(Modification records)
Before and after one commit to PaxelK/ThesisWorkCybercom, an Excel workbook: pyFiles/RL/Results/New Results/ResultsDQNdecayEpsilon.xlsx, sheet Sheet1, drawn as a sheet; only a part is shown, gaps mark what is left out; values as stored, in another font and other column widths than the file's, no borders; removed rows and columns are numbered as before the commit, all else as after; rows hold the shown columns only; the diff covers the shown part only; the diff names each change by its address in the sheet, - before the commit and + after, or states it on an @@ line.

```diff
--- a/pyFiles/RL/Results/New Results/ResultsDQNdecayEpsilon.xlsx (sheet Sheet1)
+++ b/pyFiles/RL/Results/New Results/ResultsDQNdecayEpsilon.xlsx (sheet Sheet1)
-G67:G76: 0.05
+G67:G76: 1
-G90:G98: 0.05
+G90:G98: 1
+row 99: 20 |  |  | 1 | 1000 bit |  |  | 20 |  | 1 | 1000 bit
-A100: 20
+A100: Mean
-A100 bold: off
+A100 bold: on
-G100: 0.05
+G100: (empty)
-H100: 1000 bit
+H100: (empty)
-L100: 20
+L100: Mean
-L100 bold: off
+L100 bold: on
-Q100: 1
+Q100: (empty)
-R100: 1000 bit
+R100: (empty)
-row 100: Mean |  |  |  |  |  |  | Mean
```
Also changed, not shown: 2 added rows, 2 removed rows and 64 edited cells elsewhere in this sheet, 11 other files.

Requirement
Filter the records above for lines with "Results".

Output of the task
Before and after one commit to PaxelK/ThesisWorkCybercom, an Excel workbook: pyFiles/RL/Results/New Results/ResultsDQNdecayEpsilon.xlsx, sheet Sheet1, drawn as a sheet; only a part is shown, gaps mark what is left out; values as stored, in another font and other column widths than the file's, no borders; removed rows and columns are numbered as before the commit, all else as after; rows hold the shown columns only; the diff covers the shown part only; the diff names each change by its address in the sheet, - before the commit and + after, or states it on an @@ line.
--- a/pyFiles/RL/Results/New Results/ResultsDQNdecayEpsilon.xlsx (sheet Sheet1)
+++ b/pyFiles/RL/Results/New Results/ResultsDQNdecayEpsilon.xlsx (sheet Sheet1)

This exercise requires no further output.